Half of women sitting on corporate boards of directors around the world support quota systems to fix stubborn gender imbalances in the boardroom, but less than 10 percent of their male colleagues agree, said a study released this week.
Female directors are also more likely than men to approve of term limits and mandatory retirement ages to change corporate board membership, said the survey by Harvard Business School researchers, the WomenCorporateDirectors (WCD) Foundation and Spencer Stuart, a consulting firm.
Asked how they arrived in their board appointments, 39 percent of women said their gender was a significant factor.
Just 1 percent of men said the same, said the survey released on Wednesday.
Men and women were divided as well on the reasons that female board membership remains low, said the survey, which culled responses from more than 4,000 male and female directors from 60 nations.
Male directors, particularly older men, say there is a “lack of qualified female candidates,” it said.
But female directors say diversity is not a board priority and traditional networks tend to be male-dominated, it said.
“It’s often hard to see an informal ‘network’ if you are in the middle of it, but you can see it very clearly when you’re on the outside,” WCD chairwoman Susan Stautberg said in a statement.
Forty-nine percent of female directors supported quotas to promote board diversity, compared to 9 percent of male directors.
Women younger than 55 were more likely than older women to support such quotas, the survey said.
Women hold one in eight corporate board seats worldwide, according to research by the global consulting firm Deloitte, which analyzed board membership in 49 nations.
Board quotas have been set up in several European nations, and a European Commission proposal seeks to make 40 percent of corporate boards female in the next four years.
Among women, more than 40 percent favor government regulations that require boards to disclose the steps they are taking to promote diversity, while just 14 percent of male directors agree, the research by Harvard, WCD and Spencer Stuart found.
By Ellen Wulfhorst
Credit to Thomson Reuters Foundation, the charitable arm of Thomson Reuters, that covers humanitarian news, women’s rights, trafficking, property rights and climate change.

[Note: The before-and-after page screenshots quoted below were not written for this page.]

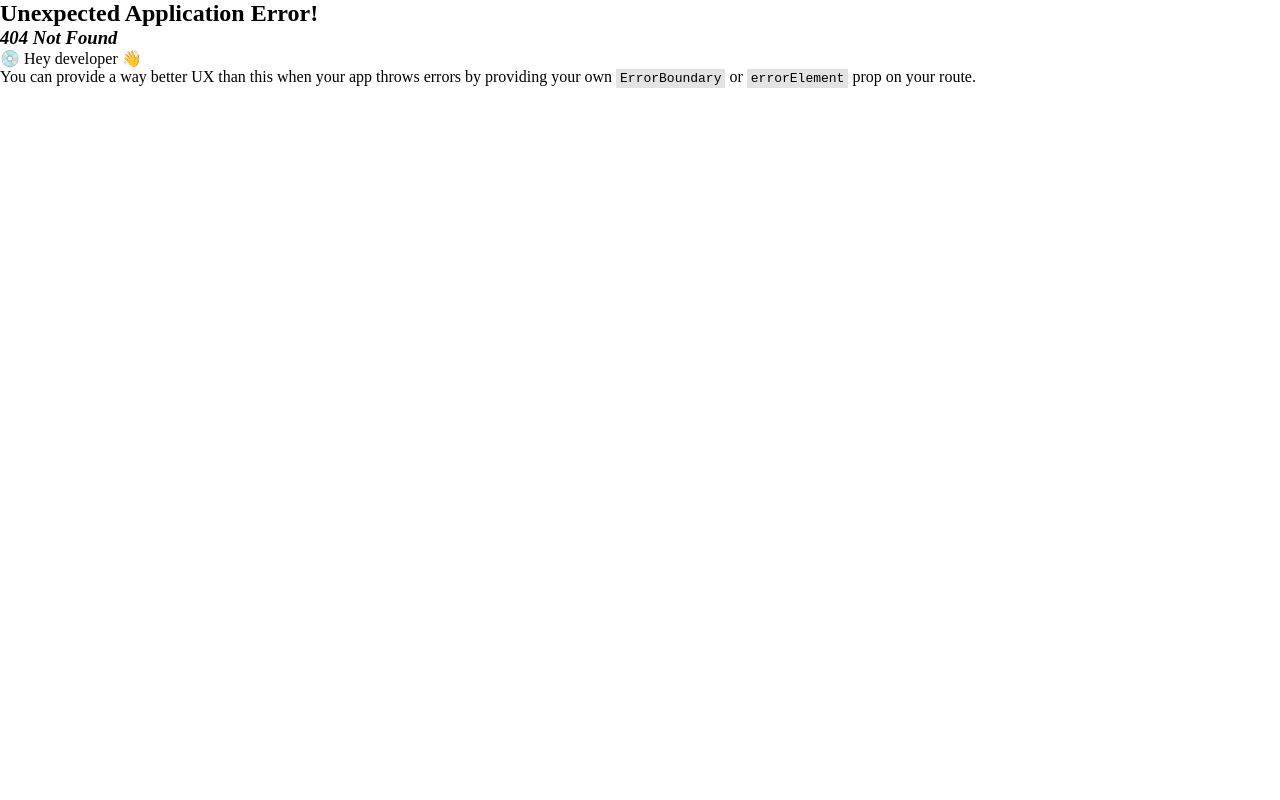
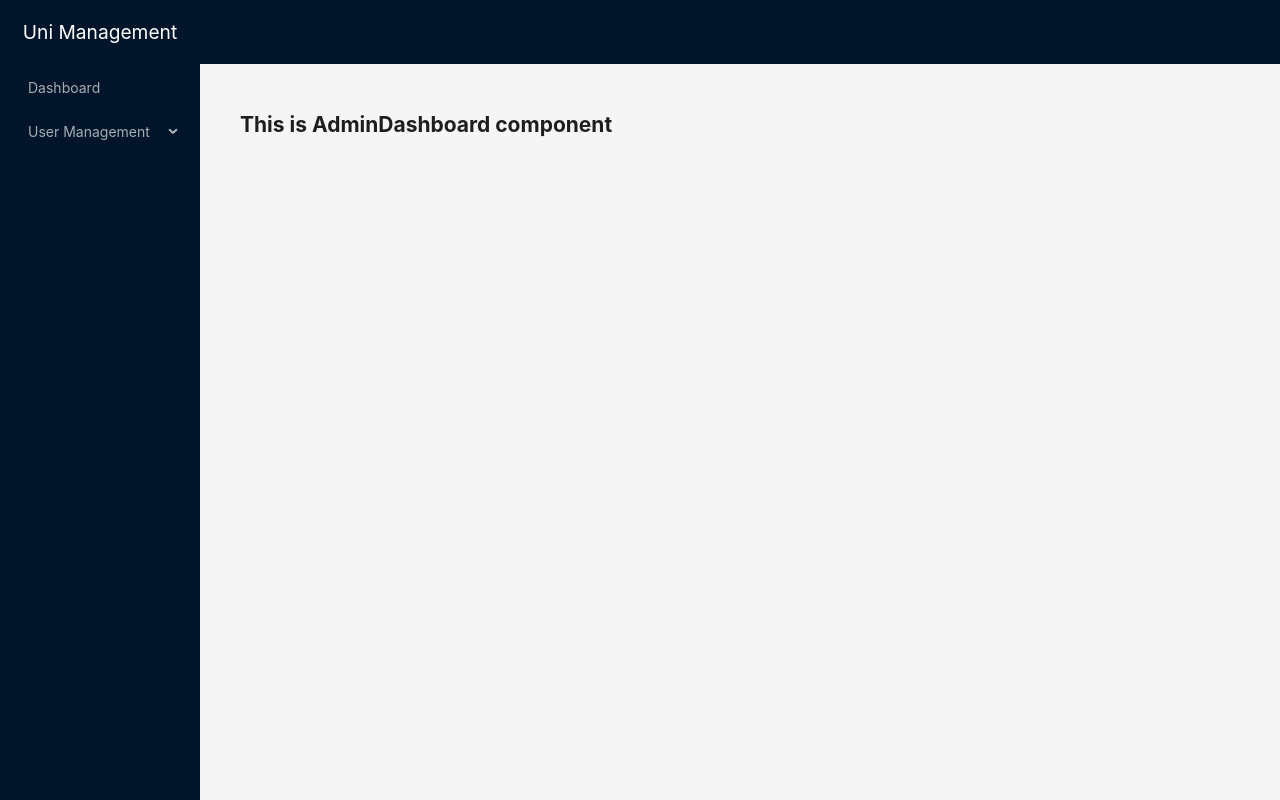
Before and after one commit to searchsakib/university_management_client, a React (Vite) app: page /faculty/dashboard in a window 1280 px wide. Before the commit this address had no page. Built offline with nearby package versions, Linux system fonts and the light colour scheme.

Commit message:
dynamic admin routes and admin sidebar done

```diff
--- a/src/components/layout/MainLayout.tsx
+++ b/src/components/layout/MainLayout.tsx
@@ -1,32 +1,8 @@
 import { Layout, Menu, MenuProps } from 'antd';
-import { NavLink, Outlet } from 'react-router-dom';
+import { Outlet } from 'react-router-dom';
+import { adminSidebar } from '../../routes/admin.routes';
 
 const { Header, Content, Footer, Sider } = Layout;
-
-const items: MenuProps['items'] = [
-  {
-    key: 'Dashboard',
-    label: <NavLink to='/admin/dashboard'>Dashboard</NavLink>,
-  },
-  {
-    key: 'User Mangement',
-    label: 'User Mangement',
-    children: [
-      {
-        key: 'Create Admin',
-        label: <NavLink to='/admin/create-admin'>Create Admin</NavLink>,
-      },
-      {
-        key: 'Create Faculty',
-        label: <NavLink to='/admin/create-faculty'>Create Faculty</NavLink>,
-      },
-      {
-        key: 'Create Student',
-        label: <NavLink to='/admin/create-student'>Create Student</NavLink>,
-      },
-    ],
-  },
-];
 
 const MainLayout = () => {
   return (
@@ -57,7 +33,7 @@ const MainLayout = () => {
           theme='dark'
           mode='inline'
           defaultSelectedKeys={['4']}
-          items={items}
+          items={adminSidebar}
         />
       </Sider>
       <Layout>
--- a/src/routes/admin.routes.tsx
+++ b/src/routes/admin.routes.tsx
@@ -3,10 +3,17 @@ import AdminDashboard from '../pages/admin/AdminDashboard';
 import CreateAdmin from '../pages/admin/CreateAdmin';
 import CreateFaculty from '../pages/admin/CreateFaculty';
 import CreateStudent from '../pages/admin/CreateStudent';
+import { NavLink } from 'react-router-dom';
 
 type TAdminRoutes = {
   path: string;
   element: ReactNode;
+};
+
+type TAdminSidebar = {
+  key: string;
+  label: ReactNode;
+  children?: TAdminSidebar[];
 };
 
 const adminPaths = [
@@ -37,6 +44,7 @@ const adminPaths = [
   },
 ];
 
+//! For admin routes
 export const adminRoutes = adminPaths.reduce((acc: TAdminRoutes[], item) => {
   if (item.path && item.element) {
     acc.push({
@@ -55,3 +63,25 @@ export const adminRoutes = adminPaths.reduce((acc: TAdminRoutes[], item) => {
   }
   return acc;
 }, []);
+
+//! For admin sidebar in navbar
+export const adminSidebar = adminPaths.reduce((acc: TAdminSidebar[], item) => {
+  if (item.name && item.path) {
+    acc.push({
+      key: item.name,
+      label: <NavLink to={`/admin/${item.path}`}>{item.name}</NavLink>,
+    });
+  }
+
+  if (item.children) {
+    acc.push({
+      key: item.name,
+      label: item.name,
+      children: item.children.map((elem) => ({
+        key: elem.name,
+        label: <NavLink to={`/admin/${elem.path}`}>{elem.name}</NavLink>,
+      })),
+    });
+  }
+  return acc;
+}, []);
```
Also changed, not shown: src/routes/routes.tsx (+10 -0 lines).
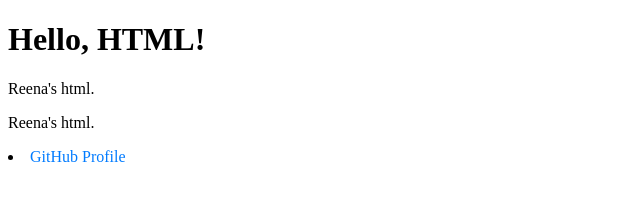
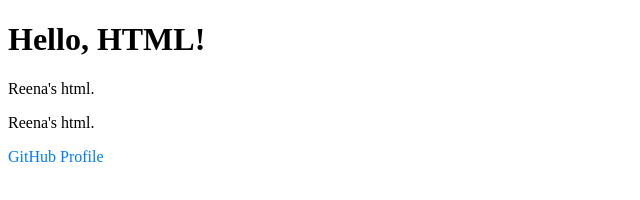
Before and after one commit to Rz454/week1-hello, a plain HTML site: page index.html in a window 1280 px wide. Shown: the full height of the page, 0-640 px from the left. Drawn offline with Linux system fonts and the light colour scheme.

Commit message:
fixing href

```diff
--- a/index.html
+++ b/index.html
@@ -9,6 +9,6 @@
     <h1>Hello, HTML!</h1>
     <p>Reena's html.</p>
     <p>Reena's html.</p>
-    <li><a href=".\bio.html" style="color:#007bff; text-decoration:none;">GitHub Profile</a></li>
+    <p><a href="bio.html" style="color:#007bff; text-decoration:none;">GitHub Profile</a></p>
   </body>
 </html>
```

Visit news.trust.org
Networking is a tricky word — especially for women in business. For some, networking conjures up images of crowded rooms full of people in suits exchanging business cards. For others, it might feel like asking someone to do something for you, which can be uncomfortable for many women.
To spot a male ally, start by looking for indicators of growth and opportunity in your workplace. Then, seek out individuals you recognize a practicing allyship behaviors. Beware of performative allyship, where there is no action behind their words. Finally, reach out to establish a relationship.
Unemployment is higher among neurodivergent people. Companies with neurodiversity hiring programmes benefit from having different perspectives in the workplace. Here are some simple steps to help neurodiverse people thrive at work.